Next up you should consider the 3 F’s, fears, flaws and foundations. Think about the character you’ve built using the tools we’ve already talked about, now decide on a fear for that character. Like the heroine who doesn’t trust herself, perhaps a fear for her is that if she makes any big decisions for herself she’ll end up hurting someone else or hurting herself or she’ll make a fool of herself or maybe she’s just afraid to speak in public. Just an added element you can use in a scene or two to make her all the more real for us, afterall we all have fears that we deal with. And we writers I think have a double dose of fear than regular people otherwise we wouldn’t be so damn neurotic. Now think of a flaw or two you can give your character, this works really well too if you can make that flaw the counterside of a strength. For example if your hero is loyal, he can be loyal to a fault, that loyalty can get him into trouble when he makes a business deal with his best friend and then his best friend borrows money from the wrong people and now the hero has a bounty on his head by the local mafia. Foundations is simply beliefs and values, things your character stands for. Now again you don’t want to just randomly tack things on to them. Think of foundations in terms of clichés if that helps you, beliefs like money doesn’t grow on trees, home is where the heart is, your past can never catch up with you, things like that. If you give you heroine a foundation that she believes family is important above all things, but the book takes place in the middle of the ocean where it’s just her and the hero and a mysterious villain then that family thing probably isn’t going to matter much to the book. Unless she’s trying to get back to save her son. So make the foundation matter.

Mary Anne Landers
April 23rd, 2011, 10:22 PM
Okay, to sum it up in one word, what's the theme of my protag's story? Learning to think and act outside the box. Well, that's more than one word; but it's the best I can do.

About recurring themes---far from a liability, they're probably an author's greatest asset. They define her works so that readers know what to expect.

If a reader has already read and enjoyed one novel by a given author, she'll buy another with the confidence that the elements she previously enjoyed will recur in the context of a different story.

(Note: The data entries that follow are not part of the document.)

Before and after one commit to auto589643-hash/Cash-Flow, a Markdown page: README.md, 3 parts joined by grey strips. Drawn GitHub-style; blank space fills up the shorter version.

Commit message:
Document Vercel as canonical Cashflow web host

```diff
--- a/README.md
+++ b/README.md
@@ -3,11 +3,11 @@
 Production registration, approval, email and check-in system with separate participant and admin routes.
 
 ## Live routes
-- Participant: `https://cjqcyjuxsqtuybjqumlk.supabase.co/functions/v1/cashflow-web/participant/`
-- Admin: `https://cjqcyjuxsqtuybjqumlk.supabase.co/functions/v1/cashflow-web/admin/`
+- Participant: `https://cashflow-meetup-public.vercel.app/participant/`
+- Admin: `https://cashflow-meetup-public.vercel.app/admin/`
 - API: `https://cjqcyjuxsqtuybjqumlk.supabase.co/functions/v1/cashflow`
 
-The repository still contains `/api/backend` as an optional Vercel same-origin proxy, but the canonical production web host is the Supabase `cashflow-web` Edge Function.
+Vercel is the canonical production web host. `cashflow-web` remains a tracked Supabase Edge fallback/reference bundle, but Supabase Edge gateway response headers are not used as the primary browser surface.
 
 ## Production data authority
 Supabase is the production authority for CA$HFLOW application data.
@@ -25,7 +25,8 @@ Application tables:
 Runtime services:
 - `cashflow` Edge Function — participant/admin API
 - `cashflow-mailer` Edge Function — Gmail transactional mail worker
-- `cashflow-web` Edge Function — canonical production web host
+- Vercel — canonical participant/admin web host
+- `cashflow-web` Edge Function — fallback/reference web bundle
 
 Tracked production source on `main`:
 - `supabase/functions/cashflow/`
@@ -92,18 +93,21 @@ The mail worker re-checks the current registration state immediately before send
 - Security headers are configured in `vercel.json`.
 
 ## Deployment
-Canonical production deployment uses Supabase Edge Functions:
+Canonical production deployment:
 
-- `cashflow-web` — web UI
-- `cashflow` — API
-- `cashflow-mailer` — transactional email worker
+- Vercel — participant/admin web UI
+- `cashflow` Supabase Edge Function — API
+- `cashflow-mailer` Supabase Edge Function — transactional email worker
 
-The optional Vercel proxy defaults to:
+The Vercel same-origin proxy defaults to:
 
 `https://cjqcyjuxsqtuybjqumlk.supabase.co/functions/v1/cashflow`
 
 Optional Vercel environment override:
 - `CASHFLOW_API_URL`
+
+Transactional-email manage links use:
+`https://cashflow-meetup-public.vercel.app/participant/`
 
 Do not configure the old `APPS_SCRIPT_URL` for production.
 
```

That's what makes readers come back for more.

I've spotted three recurring plot patterns in my works. I've already mentioned one, about thinking and acting outside the box.

Another is: A falls in love with B, but can't figure him/her out. B is a complete enigma, which is part of his/her charm. But A has a huge, compelling reason to solve this mystery, and in doing so must deal with daunting obstacles and complications. Obviously this bit applies to my aforementioned story of Collen and Teleri.

The third goes like this: A is in love with B, but B suffers a cruel, bizarre fate. Now A must move heaven and Earth to save B. This pattern doesn't crop up in this story, but it does in quite a few others.

I can see why backstory usually matters, but in this particular narrative I don't see that there's any need to deal with it at any length or in detail. Collen's internal conflict stems from his devotion to his lord. That's a given in his culture, and my protag has no reason to think or act any differently---until he falls in love with Teleri.

Anyone who knows anything about the Middle Ages knows about the fealty of vassals for their lords, and how strong and pervasive these bonds were. And anyone who doesn't know probably won't want to read this story.